By Emily Townsend
Arts & Entertainment Editor
On Tuesday, New York Times journalist Nicholas Kristof spoke to a packed Dalton theater about the oppression of women worldwide. The audience was made up of students, professors, Arcus workers, Alum and Kalamazoo city residents. Throughout the talk, Kristof reiterated one message: “Women and girls are not the problem. They are the solution.”
Kristof was brought to Kalamazoo College by the Arcus Center for Social Justice Leadership. President Eileen Wilson-Oyelaran and senior Elvin Caldwell provided introductions. Wilson-Oyelaran spoke about the importance of Kristof’s message to K students as “global citizens in a changing world.”
Caldwell listed many of Kristof’s achievements, including travel to 140 countries, all 50 states and every Chinese province. Caldwell said, “words like honest, real and transparent come to mind,” when he read Kristof’s recent book “Half the Sky: Turning Oppression into Opportunity for Women Worldwide.”

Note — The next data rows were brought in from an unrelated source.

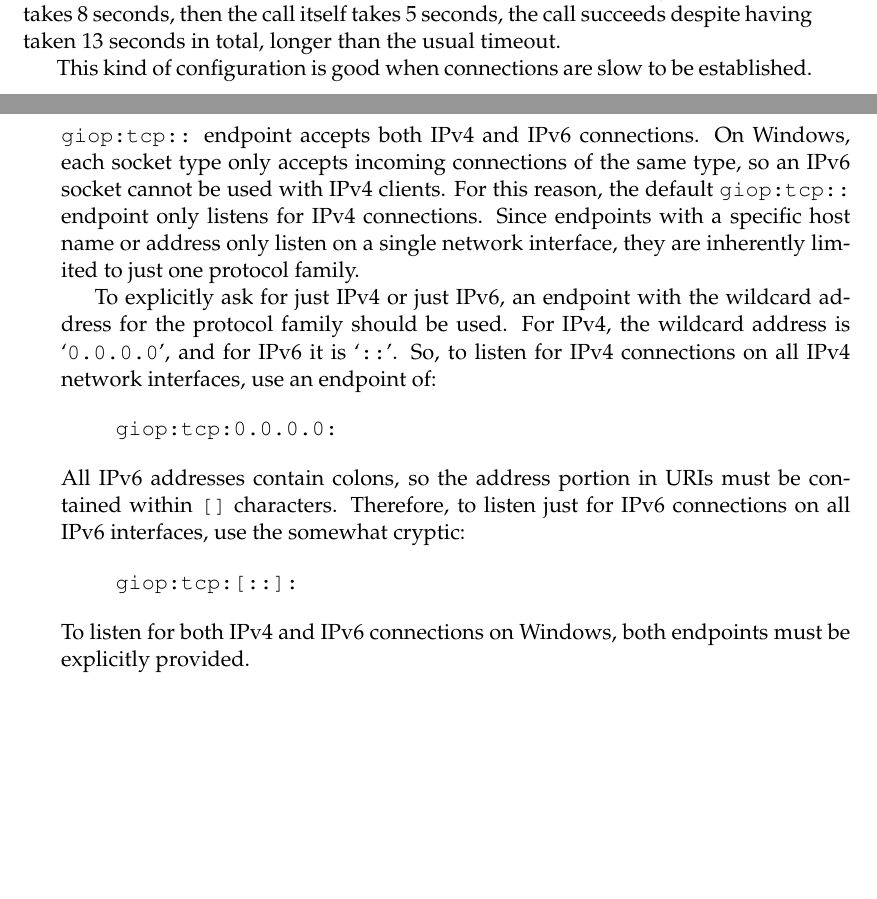
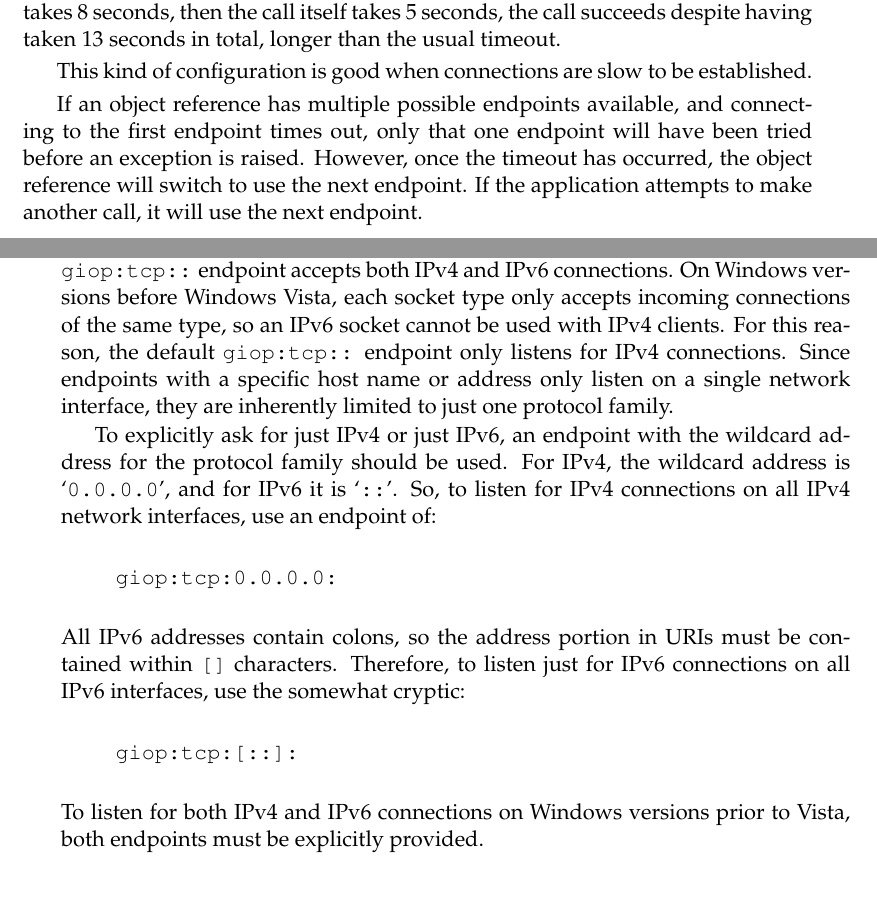
Before and after one commit to snaewe/omniorbpy, a LaTeX thesis (doc/tex/omniORBpy.tex): two parts of pages 55 and 60 of 73, joined at a grey line, cut so that both start at the same text, the shorter picture padded with empty space. Compiled offline with pdfLaTeX.

Commit message:
Documentation updates for 3.1 release.

```diff
--- a/doc/tex/omniORBpy.tex
+++ b/doc/tex/omniORBpy.tex
@@ -3003,6 +3012,14 @@ taken 13 seconds in total, longer than the usual timeout.
 This kind of configuration is good when connections are slow to be
 established.
 
+If an object reference has multiple possible endpoints available, and
+connecting to the first endpoint times out, only that one endpoint
+will have been tried before an exception is raised. However, once the
+timeout has occurred, the object reference will switch to use the next
+endpoint. If the application attempts to make another call, it will
+use the next endpoint.
+
+
 \subsubsection*{Connect timeout < usual timeout}
 
 If the connect timeout is set to 2 seconds, the actual network-level
@@ -3250,12 +3270,13 @@ for more details about endpoint publishing.
 On platforms where it is available, omniORB supports IPv6. On most
 Unix platforms, IPv6 sockets accept both IPv6 and IPv4 connections, so
 omniORB's default \code{giop:tcp::} endpoint accepts both IPv4 and
-IPv6 connections. On Windows, each socket type only accepts incoming
-connections of the same type, so an IPv6 socket cannot be used with
-IPv4 clients. For this reason, the default \code{giop:tcp::} endpoint
-only listens for IPv4 connections. Since endpoints with a specific
-host name or address only listen on a single network interface, they
-are inherently limited to just one protocol family.
+IPv6 connections. On Windows versions before Windows Vista, each
+socket type only accepts incoming connections of the same type, so an
+IPv6 socket cannot be used with IPv4 clients. For this reason, the
+default \code{giop:tcp::} endpoint only listens for IPv4 connections.
+Since endpoints with a specific host name or address only listen on a
+single network interface, they are inherently limited to just one
+protocol family.
 
 To explicitly ask for just IPv4 or just IPv6, an endpoint with the
 wildcard address for the protocol family should be used. For IPv4, the
@@ -3276,8 +3297,8 @@ somewhat cryptic:
 \code{giop:tcp:[::]:}
 \end{quote}
 
-\noindent To listen for both IPv4 and IPv6 connections on Windows,
-both endpoints must be explicitly provided.
+\noindent To listen for both IPv4 and IPv6 connections on Windows
+versions prior to Vista, both endpoints must be explicitly provided.
 
 
 \subsection{Endpoint publishing}
```
Also changed, not shown: doc/omniORBpy.pdf, doc/omniORBpy.ps, doc/tex/omniORBpy.tex (16 more changed lines), 4 other files.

Kristof was excited about visiting Kalamazoo, impressed with the city and the College’s commitment to “the promise,” study abroad, and the Arcus center. However, he admitted that Kalamazoo was relaxing to visit after a stint in Somalia covering female genital mutilation.
Senior Martha Carazos, an Arcus center volunteer, was most affected by the discussion on human trafficking. She recalled Kristof’s story about buying two young sex slaves so he could relocate and liberate them. For his purchase of human beings he was given a written receipt. Carazos said, “To me that was the tangible proof of undermining of humans.”
The talk focused on identifying and offering solutions for what he called, “modern slavery.” He said, “In the last century, 127 million women have been discriminated to death,” and insisted oppression and slavery of women is not hyperbole.
First year Colin Lauderdale, an Arcus center scholar, was impressed by Kristof’s solutions to problems in developing countries, which avoided big infrastructure changes. “[He] was thinking about making change in the little details,” Lauderdale said.
After the lecture audience members filed into the Olmsted room to have their books signed. In the corner Annie Walbidge, an eighth grader from Richland, played a song on guitar. She wrote the song for Mr. Kristof after she read his book with her Mom, a K alum, a year ago. She said, “his book taught me we are so lucky to wake up with we have.”